  42. Acute Pain Management Modalities • Cyclo-oxygenase inhibitors • Non-specific COX inhibitors(classical NSAIDs) • Selective COX-2 inhibitors, the “coxibs” • Acetaminophen is probably COX-3 • Opioids • Local Anesthetics • NMDA antagonists • Ketamine, dextromethorphan

  43. Analgesia with Opioids alone Side-effects Analgesia The harder we “push” with single mode analgesia, the greater the degree of side-effects

  44. Multi-modal Analgesia Side-effects Analgesia “With the multimodal analgesic approach there is additive or even synergistic analgesia, while the side-effects profiles are different and of small degree.”
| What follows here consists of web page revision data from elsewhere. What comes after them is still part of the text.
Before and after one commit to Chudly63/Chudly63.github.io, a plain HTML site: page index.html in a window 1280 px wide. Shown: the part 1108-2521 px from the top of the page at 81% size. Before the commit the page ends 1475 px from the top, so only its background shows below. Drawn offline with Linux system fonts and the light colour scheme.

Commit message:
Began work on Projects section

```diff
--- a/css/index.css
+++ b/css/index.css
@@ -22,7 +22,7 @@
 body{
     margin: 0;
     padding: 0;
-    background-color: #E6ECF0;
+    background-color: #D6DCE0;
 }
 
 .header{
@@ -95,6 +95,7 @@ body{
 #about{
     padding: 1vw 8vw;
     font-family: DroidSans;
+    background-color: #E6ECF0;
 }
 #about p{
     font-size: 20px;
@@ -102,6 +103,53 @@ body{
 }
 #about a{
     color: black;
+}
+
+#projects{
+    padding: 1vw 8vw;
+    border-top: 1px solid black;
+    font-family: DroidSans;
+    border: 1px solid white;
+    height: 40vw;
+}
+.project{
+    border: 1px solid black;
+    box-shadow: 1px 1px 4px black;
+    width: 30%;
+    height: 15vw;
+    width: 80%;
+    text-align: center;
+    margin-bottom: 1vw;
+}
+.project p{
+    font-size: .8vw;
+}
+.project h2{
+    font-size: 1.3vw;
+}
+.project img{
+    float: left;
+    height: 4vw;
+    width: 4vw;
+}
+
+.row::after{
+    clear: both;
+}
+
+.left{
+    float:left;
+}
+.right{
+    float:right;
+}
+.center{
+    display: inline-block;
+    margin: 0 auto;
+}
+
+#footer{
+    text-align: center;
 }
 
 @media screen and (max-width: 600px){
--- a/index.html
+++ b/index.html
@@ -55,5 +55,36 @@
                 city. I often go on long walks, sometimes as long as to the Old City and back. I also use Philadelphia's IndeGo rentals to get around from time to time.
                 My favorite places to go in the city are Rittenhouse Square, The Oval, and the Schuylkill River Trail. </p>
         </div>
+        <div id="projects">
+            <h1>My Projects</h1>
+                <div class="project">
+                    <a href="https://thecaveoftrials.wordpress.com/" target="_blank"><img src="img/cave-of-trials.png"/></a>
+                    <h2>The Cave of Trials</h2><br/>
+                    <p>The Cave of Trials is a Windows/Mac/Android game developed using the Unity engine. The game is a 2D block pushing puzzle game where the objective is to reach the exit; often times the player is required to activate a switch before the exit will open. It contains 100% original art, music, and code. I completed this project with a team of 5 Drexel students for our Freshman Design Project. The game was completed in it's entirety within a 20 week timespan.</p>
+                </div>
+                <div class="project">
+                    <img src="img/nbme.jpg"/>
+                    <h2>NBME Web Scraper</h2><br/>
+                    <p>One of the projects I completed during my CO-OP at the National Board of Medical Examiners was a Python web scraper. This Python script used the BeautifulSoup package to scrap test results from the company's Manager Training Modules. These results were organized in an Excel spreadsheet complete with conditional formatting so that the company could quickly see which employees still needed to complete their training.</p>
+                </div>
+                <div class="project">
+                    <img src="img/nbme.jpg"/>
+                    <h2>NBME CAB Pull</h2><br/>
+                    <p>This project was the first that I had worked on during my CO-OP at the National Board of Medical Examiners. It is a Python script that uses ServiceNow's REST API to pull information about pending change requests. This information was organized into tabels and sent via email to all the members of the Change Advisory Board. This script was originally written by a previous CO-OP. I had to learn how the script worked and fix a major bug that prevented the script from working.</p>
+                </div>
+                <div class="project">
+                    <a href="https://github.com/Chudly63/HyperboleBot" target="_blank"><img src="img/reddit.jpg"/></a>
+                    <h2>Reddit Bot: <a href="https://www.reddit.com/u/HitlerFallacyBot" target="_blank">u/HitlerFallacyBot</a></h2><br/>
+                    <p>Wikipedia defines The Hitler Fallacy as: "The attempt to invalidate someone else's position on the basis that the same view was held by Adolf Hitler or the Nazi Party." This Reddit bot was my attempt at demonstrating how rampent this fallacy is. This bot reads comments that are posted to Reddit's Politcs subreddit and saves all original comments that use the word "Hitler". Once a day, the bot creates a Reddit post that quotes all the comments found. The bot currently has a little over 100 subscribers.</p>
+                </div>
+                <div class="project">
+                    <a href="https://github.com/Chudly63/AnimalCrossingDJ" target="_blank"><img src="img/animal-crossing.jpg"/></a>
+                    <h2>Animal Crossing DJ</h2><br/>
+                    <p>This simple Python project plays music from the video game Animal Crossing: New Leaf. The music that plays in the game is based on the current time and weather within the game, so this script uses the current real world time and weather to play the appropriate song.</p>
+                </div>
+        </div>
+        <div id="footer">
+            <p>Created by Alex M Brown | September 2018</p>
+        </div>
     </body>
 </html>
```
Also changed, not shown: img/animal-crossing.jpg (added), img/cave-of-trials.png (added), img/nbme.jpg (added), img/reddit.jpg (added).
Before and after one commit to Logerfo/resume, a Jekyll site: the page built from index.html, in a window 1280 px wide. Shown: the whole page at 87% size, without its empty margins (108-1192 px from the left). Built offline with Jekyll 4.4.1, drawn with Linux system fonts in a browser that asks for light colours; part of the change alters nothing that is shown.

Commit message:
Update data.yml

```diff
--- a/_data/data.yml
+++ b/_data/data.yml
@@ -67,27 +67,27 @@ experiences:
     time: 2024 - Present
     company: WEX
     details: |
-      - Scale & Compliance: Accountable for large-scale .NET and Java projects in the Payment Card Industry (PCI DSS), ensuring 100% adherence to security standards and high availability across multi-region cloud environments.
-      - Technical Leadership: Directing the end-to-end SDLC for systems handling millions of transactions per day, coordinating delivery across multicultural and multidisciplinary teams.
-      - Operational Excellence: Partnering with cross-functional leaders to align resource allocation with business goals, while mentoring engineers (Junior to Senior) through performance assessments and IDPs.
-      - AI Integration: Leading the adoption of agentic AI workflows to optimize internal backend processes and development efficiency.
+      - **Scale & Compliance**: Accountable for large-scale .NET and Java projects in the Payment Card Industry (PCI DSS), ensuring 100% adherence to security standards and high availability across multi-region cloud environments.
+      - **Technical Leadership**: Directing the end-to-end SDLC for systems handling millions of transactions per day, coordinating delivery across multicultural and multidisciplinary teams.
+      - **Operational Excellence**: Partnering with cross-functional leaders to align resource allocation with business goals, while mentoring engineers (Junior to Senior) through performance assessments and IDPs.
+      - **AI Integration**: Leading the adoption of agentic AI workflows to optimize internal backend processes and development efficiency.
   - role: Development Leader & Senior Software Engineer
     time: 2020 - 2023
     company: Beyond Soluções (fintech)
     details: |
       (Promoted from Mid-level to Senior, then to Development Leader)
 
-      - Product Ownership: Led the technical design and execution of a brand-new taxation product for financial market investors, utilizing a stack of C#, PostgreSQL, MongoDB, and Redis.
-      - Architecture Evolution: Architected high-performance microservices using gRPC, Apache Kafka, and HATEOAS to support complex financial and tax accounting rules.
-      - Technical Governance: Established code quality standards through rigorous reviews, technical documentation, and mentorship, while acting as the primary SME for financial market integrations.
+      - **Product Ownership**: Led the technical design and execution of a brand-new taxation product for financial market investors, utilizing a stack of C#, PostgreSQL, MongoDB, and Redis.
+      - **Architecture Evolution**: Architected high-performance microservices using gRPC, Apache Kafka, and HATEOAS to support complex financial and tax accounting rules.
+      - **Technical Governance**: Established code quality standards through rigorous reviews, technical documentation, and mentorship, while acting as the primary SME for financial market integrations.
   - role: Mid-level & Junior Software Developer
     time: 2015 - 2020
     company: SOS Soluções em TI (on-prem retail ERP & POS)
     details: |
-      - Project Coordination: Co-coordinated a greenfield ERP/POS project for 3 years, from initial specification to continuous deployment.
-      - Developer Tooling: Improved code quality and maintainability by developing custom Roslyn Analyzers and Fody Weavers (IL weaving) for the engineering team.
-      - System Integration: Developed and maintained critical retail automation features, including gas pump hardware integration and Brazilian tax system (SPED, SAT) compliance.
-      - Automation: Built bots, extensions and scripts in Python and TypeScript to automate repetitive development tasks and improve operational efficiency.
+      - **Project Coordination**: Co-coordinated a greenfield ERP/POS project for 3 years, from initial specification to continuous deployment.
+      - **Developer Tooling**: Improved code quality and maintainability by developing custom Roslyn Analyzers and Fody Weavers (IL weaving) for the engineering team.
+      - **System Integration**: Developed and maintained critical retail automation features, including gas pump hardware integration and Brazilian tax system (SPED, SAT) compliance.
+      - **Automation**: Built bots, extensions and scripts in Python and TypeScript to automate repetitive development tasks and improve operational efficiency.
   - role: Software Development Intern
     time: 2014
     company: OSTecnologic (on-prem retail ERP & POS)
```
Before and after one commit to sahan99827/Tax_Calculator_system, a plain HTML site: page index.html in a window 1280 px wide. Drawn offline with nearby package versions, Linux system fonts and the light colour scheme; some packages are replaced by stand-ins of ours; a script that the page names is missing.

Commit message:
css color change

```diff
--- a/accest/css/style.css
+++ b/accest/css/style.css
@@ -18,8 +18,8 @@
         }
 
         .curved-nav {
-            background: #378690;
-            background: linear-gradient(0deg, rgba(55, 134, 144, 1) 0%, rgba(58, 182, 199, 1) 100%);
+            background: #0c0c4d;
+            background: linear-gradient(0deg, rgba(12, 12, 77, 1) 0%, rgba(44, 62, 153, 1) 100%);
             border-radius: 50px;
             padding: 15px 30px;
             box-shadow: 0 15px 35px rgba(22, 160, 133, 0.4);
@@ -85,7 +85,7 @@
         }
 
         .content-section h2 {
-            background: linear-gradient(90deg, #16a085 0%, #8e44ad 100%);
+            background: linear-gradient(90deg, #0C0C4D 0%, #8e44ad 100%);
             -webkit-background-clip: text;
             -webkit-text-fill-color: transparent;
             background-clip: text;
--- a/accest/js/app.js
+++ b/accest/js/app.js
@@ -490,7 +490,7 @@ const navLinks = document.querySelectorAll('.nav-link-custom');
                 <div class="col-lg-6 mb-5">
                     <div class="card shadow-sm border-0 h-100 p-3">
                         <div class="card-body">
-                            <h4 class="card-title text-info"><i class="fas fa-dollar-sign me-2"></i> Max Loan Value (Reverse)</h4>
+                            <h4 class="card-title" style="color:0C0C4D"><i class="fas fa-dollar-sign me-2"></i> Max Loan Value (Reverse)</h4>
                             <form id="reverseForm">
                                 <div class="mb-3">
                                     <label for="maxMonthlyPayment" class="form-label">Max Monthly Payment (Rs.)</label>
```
  45. The rationale for COX-Inhibitors in acute pain management • The problem with the “Little Pain – Little Gun, Big Pain – Big Gun Approach” • With opioids, analgesic efficacy is limited by side-effects • “Optimal” analgesia is often difficult to titrate • >10 – fold variability in opioid dose:response for analgesia in opioid naïve patients! • factors add to the difficulty • Opioid tolerance, anxiety, obstructive sleep apnea, sleep deprivation, concomitantly administered sedative drugs

  46. The rationale for COX-Inhibitors in acute pain management • The problem with the “Little Pain – Little Gun, Big Pain – Big Gun Approach” • Patient Safety!! If the “Big Gun” is failing due to dose limiting sedation/respiratory depression, the addition at that time of the “Little Gun” may kill the patient.

  47. Opioids Pharmacokinetic + Pharmacodynamic patient to patient variability results in1000 % variability in opioid dose requirements Concept # 1 • opioid dosage must be individualized • therefore, if parenteral therapy indicated, IV PCA much better suited to individual patient needs than IM/SC

  48. Patient Controlled Analgesia with Intravenous Opioids • IV PCA: • morphine • golden standard, pruritus a common problem • meperidine • a little faster onset than morphine • normeperidine a toxic metabolite is a problem for patients with decreased renal function or using large dosages for more than a few days • hydromorphone • less confusion in elderly patients?